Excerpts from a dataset
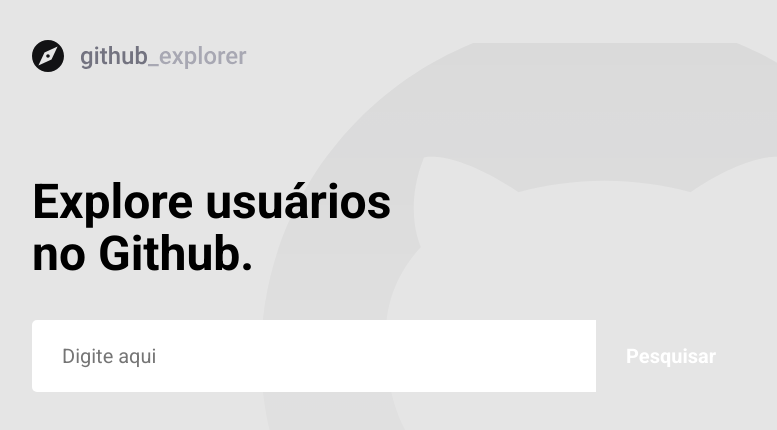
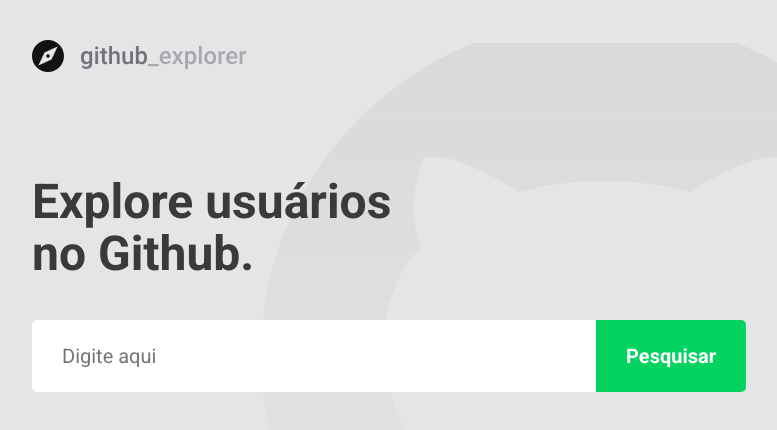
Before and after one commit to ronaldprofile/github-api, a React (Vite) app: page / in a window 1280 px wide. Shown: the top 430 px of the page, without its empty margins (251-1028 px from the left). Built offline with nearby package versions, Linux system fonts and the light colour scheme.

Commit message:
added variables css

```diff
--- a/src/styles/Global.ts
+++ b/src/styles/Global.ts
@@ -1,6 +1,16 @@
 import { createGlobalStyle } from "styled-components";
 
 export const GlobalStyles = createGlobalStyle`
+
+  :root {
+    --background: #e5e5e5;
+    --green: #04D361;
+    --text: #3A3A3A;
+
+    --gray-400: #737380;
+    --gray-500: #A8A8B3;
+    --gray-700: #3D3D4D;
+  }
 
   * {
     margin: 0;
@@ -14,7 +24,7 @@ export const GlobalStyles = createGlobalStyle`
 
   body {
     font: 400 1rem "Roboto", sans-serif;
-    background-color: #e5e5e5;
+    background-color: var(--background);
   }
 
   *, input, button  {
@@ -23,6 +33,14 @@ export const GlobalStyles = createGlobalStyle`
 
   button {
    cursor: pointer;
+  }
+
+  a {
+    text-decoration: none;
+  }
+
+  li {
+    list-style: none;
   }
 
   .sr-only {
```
...
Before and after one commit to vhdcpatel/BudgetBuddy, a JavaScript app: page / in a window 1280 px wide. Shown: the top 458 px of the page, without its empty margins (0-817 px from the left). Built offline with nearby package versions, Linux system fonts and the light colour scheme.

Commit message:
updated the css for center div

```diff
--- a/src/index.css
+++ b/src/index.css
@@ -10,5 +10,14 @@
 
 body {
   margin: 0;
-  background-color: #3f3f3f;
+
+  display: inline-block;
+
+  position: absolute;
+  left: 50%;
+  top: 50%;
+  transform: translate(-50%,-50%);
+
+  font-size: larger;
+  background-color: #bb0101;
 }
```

▸ **YOUR ASSIGNMENT**
Read the entries above and find each line holding the word "color". Copy it out.

▸ **RESULT FOR THIS EXERCISE**
-    background-color: #e5e5e5;
+    background-color: var(--background);
-  background-color: #3f3f3f;
+  background-color: #bb0101;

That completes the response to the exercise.